***** Records supplied

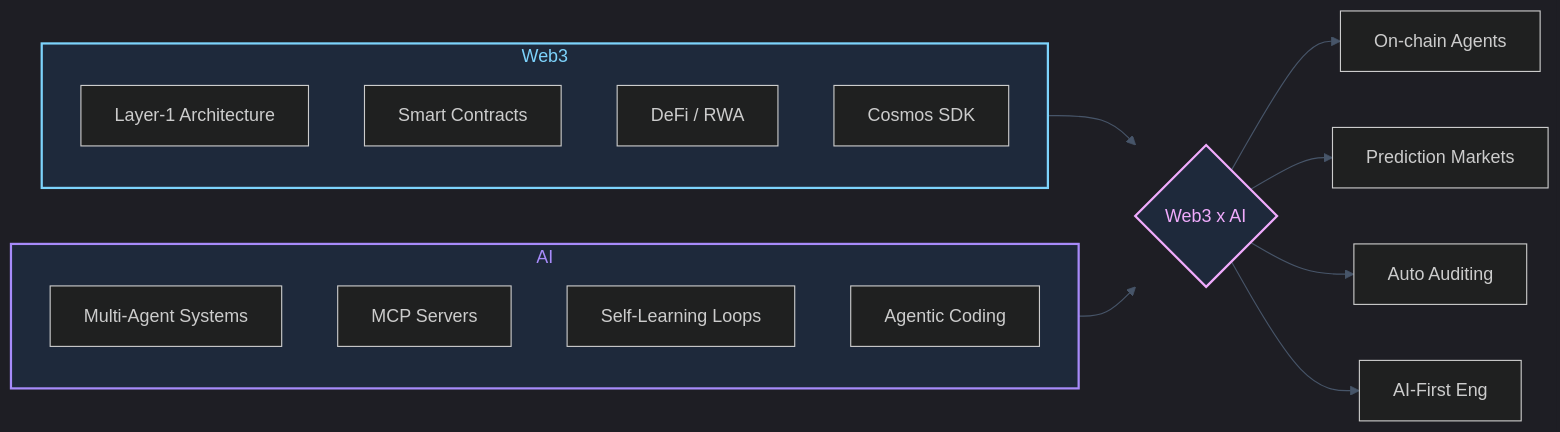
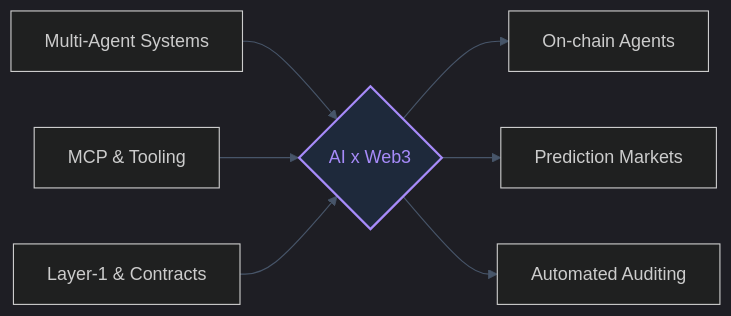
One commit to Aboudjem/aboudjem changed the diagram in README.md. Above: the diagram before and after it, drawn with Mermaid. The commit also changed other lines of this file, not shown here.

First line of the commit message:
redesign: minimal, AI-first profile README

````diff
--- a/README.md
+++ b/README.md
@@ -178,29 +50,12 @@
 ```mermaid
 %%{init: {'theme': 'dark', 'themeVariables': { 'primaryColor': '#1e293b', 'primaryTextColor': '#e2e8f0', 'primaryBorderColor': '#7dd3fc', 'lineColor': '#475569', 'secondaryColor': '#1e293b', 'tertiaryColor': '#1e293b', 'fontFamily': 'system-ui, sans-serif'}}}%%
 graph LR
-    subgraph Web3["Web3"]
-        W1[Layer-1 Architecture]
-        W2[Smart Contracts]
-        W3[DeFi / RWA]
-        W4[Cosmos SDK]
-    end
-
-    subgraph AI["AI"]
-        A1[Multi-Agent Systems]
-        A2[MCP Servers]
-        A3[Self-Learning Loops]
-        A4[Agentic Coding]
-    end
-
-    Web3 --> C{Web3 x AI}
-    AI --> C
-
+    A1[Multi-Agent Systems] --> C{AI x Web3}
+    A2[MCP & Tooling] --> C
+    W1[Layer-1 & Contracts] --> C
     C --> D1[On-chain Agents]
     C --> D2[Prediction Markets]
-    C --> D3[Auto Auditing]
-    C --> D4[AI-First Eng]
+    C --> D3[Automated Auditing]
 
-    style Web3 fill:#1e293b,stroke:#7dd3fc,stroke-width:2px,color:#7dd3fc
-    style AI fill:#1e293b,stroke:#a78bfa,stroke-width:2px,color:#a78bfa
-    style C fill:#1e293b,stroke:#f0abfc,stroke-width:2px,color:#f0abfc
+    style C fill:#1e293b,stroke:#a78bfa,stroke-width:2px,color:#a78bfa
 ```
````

**********

What you will do
Exact copy, no pictures: return the entries word for word.

Task response
One commit to Aboudjem/aboudjem changed the diagram in README.md. Above: the diagram before and after it, drawn with Mermaid. The commit also changed other lines of this file, not shown here.

First line of the commit message:
redesign: minimal, AI-first profile README

````diff
--- a/README.md
+++ b/README.md
@@ -178,29 +50,12 @@
 ```mermaid
 %%{init: {'theme': 'dark', 'themeVariables': { 'primaryColor': '#1e293b', 'primaryTextColor': '#e2e8f0', 'primaryBorderColor': '#7dd3fc', 'lineColor': '#475569', 'secondaryColor': '#1e293b', 'tertiaryColor': '#1e293b', 'fontFamily': 'system-ui, sans-serif'}}}%%
 graph LR
-    subgraph Web3["Web3"]
-        W1[Layer-1 Architecture]
-        W2[Smart Contracts]
-        W3[DeFi / RWA]
-        W4[Cosmos SDK]
-    end
-
-    subgraph AI["AI"]
-        A1[Multi-Agent Systems]
-        A2[MCP Servers]
-        A3[Self-Learning Loops]
-        A4[Agentic Coding]
-    end
-
-    Web3 --> C{Web3 x AI}
-    AI --> C
-
+    A1[Multi-Agent Systems] --> C{AI x Web3}
+    A2[MCP & Tooling] --> C
+    W1[Layer-1 & Contracts] --> C
     C --> D1[On-chain Agents]
     C --> D2[Prediction Markets]
-    C --> D3[Auto Auditing]
-    C --> D4[AI-First Eng]
+    C --> D3[Automated Auditing]
 
-    style Web3 fill:#1e293b,stroke:#7dd3fc,stroke-width:2px,color:#7dd3fc
-    style AI fill:#1e293b,stroke:#a78bfa,stroke-width:2px,color:#a78bfa
-    style C fill:#1e293b,stroke:#f0abfc,stroke-width:2px,color:#f0abfc
+    style C fill:#1e293b,stroke:#a78bfa,stroke-width:2px,color:#a78bfa
 ```
````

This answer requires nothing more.